BACKGROUND: Progressive osteolysis threatens the longevity of hip arthroplasties and radiographic review is recommended. Measurement of osteolytic lesions in a clinical setting has not been achieved easily in the past. Other radiologic investigations provide accurate information but cost and risk to the patient prohibit their use in routine review. QUESTIONS/PURPOSES: We developed a simple, reliable tool to be used in hip arthroplasty review to quantify osteolytic changes seen on plain film radiographs. METHODS: A morphometric grid was developed and tested on simulated and actual osteolytic lesions. Four health professionals measured lesions on each of two occasions. Intraclass correlation coefficients (ICC) for interobserver and intraobserver reliabilities were calculated and Bland-Altman plots were constructed for graphic analysis. RESULTS: The ICCs for interobserver reliability on the simulated and actual osteolytic lesions were in the range 0.90 to 0.96. The values for intraobserver (test-retest) reliability were 0.97 to 0.98. The Bland-Altman plots confirmed agreement and in each case, proximity of the mean to zero indicated no significant bias. CONCLUSIONS: The data show a morphometric grid is reliable for measuring osteolytic changes after hip arthroplasty. CLINICAL RELEVANCE: This tool has potential to improve monitoring processes for hip arthroplasty and to be useful in future research studies. Additional work is needed to test for validity and clinical importance of the measurements obtained.

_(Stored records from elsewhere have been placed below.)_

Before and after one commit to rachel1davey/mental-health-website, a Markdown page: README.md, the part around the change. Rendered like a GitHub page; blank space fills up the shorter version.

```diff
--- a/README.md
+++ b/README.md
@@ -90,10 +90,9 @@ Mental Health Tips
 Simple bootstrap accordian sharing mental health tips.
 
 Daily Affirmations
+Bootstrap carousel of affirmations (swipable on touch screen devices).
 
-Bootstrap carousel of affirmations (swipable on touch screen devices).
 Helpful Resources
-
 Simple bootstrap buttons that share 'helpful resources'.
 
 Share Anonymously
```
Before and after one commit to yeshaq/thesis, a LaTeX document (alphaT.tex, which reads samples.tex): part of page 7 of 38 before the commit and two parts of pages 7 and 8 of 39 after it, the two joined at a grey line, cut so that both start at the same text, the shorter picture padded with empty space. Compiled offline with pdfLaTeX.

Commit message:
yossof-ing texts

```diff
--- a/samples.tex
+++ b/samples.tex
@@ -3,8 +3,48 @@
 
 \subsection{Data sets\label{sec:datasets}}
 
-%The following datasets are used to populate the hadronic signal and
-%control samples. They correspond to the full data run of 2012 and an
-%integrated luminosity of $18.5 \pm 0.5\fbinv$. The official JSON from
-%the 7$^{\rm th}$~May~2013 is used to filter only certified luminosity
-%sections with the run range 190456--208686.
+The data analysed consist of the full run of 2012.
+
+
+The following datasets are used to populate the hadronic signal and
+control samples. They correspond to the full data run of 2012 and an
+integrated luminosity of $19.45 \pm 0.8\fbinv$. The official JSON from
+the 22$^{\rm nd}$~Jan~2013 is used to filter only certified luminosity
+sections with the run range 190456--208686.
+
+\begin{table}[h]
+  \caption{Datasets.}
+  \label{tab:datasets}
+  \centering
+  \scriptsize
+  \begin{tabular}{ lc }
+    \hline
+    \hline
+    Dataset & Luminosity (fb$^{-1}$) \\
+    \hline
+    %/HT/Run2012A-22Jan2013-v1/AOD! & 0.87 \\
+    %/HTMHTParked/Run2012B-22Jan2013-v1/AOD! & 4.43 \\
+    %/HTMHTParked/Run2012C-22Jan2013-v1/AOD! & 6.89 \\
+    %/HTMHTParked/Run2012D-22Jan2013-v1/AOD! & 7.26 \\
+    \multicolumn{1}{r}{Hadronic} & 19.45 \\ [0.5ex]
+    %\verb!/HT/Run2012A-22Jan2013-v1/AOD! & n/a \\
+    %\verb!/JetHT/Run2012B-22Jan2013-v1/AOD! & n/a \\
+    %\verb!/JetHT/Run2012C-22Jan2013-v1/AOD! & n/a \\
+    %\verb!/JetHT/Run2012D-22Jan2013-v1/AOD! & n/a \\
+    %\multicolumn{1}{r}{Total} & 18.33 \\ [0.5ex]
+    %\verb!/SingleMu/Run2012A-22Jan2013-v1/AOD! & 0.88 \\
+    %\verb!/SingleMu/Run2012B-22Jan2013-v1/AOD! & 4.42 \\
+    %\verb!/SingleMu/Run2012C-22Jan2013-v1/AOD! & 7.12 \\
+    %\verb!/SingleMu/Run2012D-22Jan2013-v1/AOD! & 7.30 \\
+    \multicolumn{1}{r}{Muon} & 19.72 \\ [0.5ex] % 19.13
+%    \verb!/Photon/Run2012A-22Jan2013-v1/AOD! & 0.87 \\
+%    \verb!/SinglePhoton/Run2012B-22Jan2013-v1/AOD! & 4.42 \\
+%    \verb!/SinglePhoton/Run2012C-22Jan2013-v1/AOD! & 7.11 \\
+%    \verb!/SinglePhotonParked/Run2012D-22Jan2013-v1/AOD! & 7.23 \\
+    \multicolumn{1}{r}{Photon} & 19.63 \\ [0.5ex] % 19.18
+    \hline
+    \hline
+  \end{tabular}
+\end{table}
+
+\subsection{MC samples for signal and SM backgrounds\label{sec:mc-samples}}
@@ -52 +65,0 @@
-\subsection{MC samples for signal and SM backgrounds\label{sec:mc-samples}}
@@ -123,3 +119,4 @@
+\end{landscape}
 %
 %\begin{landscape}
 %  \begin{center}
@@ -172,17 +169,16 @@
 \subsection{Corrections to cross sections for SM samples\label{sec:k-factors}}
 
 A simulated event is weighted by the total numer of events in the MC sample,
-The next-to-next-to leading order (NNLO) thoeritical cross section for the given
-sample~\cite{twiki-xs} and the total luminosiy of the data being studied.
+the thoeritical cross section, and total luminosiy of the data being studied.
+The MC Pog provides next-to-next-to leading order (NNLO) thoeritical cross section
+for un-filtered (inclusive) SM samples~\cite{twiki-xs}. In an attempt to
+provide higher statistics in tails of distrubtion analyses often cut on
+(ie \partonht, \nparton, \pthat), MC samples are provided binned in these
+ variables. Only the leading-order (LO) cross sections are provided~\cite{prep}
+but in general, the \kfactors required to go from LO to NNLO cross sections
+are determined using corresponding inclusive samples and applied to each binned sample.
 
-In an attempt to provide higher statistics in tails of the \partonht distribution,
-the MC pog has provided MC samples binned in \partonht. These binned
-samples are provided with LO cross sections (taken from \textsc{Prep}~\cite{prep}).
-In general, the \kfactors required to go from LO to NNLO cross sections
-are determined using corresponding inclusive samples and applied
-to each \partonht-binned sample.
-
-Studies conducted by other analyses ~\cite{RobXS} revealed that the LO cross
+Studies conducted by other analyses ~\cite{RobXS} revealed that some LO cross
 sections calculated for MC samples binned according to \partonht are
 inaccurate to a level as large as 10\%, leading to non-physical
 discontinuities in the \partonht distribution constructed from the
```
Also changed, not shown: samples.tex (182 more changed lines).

|Translated title of the contribution||Development of morphometry to quantify radiological osteolysis following total hip replacement. Clinical Orthopaedics and Related Research|
|Pages (from-to)||3077 - 3083|
|Number of pages||6|
|Journal||Clinical Orthopaedics and Related Research|
|Publication status||Published - Nov 2010|
Bibliographical noteTitle of Publication Reviewed: Development of morphometry to quantify radiological osteolysis following total hip replacement
Author of Publication Reviewed: Smith LK, Cramp F, Palmer S, Coghill N, Spencer RF